TS: Why didn’t you stand up?
GH: We were waiting to see if he was going to say anything that we agreed with. We’d asked him some time before to renounce war as a means of foreign policy, and he didn’t do that in the speech. If you read the transcript, he criticises the Iraq war but he also says that the UK and US should have sought a UN resolution for it. VfP maintains that Iraq would have been a disaster whether the UN had been behind it or not. The impression I get is that Prime Minister Corbyn – though I doubt he will be PM – would take us to war as long as he got some piece of paper from the UN, which is, after all, just another undemocratic institution dominated by the rich imperialist nations. Anyway, after Corbyn finished his speech, everyone stood up.
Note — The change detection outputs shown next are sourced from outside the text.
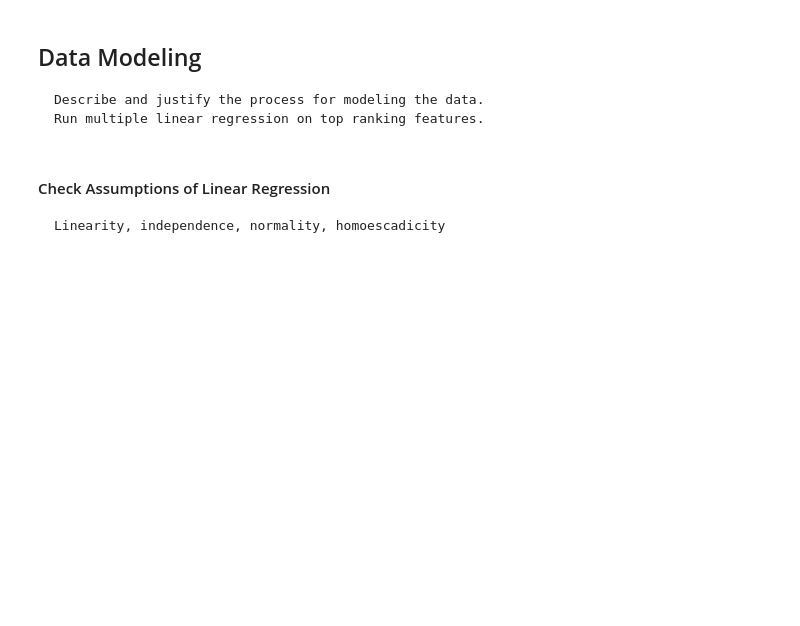
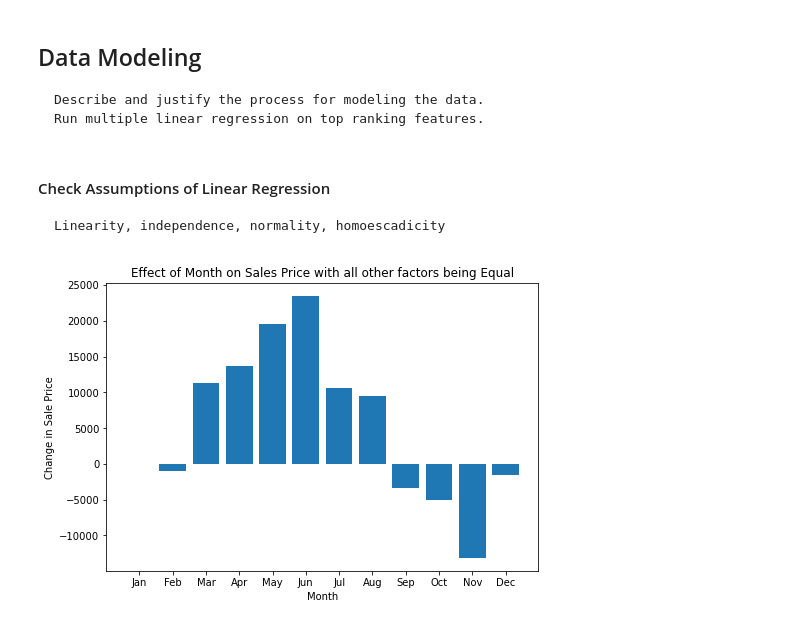
Before and after one commit to westonshuken/King-county-housing-analysis, a Jupyter notebook: index-OLS testing Ross.ipynb, the cells around one changed output. Cells and saved outputs as stored; diff of their text form; code cells hidden in the pictures; blank space fills up the shorter version.

```diff
--- a/index-OLS testing Ross.ipynb
+++ b/index-OLS testing Ross.ipynb
@@ -400,0 +417,17 @@ raw_data2.describe()
+# %%
+#Bar plot of effect of month on sale price from categorical model
+
+
+
+
+fig = plt.figure()
+ax = fig.add_axes([0,0,1,1])
+ax.set_title('Effect of Month on Sales Price with all other factors being Equal')
+plt.ylabel("Change in Sale Price")
+plt.xlabel("Month")
+Month = ["Jan", "Feb", "Mar", "Apr", "May", "Jun", "Jul", "Aug", "Sep", "Oct", "Nov", "Dec"]
+Effect_on_Sale_Price = [0, -974, 11370, 13730, 19510, 23490, 10560, 9491, -3323, -4986, -13110, -1591]
+ax.bar(Month, Effect_on_Sale_Price)
+plt.show()
+# %% [output]
+[figure, added]
```
Also changed, not shown: parts of 8 cells of this notebook, 2 other files.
TS: But you remained seated?
GH: Correct. We weren’t happy at all. We wanted some definitive answers from both the inquiry and from Corbyn, and we didn’t get them.
TS: Tony Blair’s been threatening a comeback. What do you think of that?
GH: If you think about it, the PLP are on Corbyn’s case and they’re short of a leader…
TS: Surely not. People can’t be that stupid, can they?
GH: Well maybe the PLP might ultimately decide that they’d be shooting themselves in the foot with Blair, but probably a lot of them think they’re already shooting themselves in the foot with Corbyn. Makes no odds to an anarchist like me – neither man is unequivocally anti-war.
Photography by Moshe Tasky and Veterans for Peace.